> _TASK DIRECTIONS_: Please report how many lines in these records contain the string "real", and give nothing besides the number.

== == ==

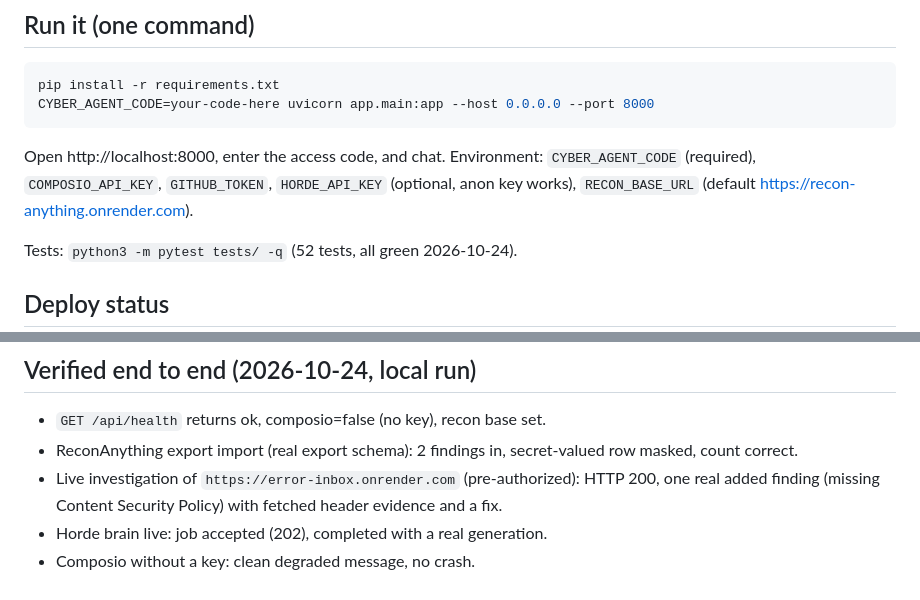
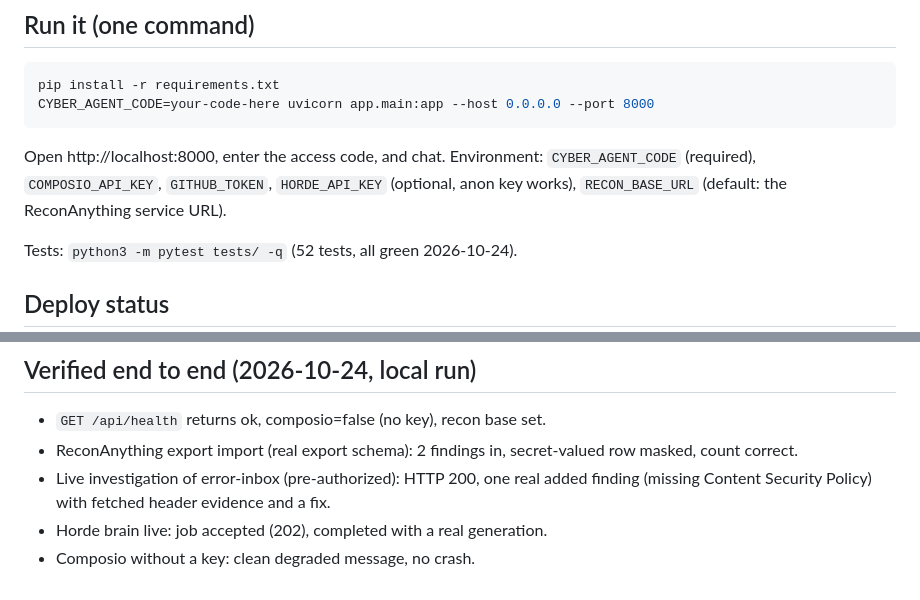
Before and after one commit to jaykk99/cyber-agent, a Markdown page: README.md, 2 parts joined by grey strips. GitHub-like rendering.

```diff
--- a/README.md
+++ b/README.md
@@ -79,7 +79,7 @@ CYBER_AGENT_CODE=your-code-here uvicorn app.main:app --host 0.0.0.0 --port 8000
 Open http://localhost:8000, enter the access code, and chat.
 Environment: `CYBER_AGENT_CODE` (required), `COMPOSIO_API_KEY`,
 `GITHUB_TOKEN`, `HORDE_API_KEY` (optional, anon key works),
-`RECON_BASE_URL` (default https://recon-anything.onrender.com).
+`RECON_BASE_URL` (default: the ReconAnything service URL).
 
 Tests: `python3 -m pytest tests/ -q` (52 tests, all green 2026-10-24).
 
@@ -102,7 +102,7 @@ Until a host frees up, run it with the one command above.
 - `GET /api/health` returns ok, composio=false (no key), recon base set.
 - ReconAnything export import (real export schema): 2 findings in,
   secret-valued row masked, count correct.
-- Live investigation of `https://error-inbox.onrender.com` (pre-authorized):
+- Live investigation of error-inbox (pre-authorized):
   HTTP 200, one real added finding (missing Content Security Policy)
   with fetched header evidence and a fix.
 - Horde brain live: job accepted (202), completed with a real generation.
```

== == ==

> _THE ANSWER_: 3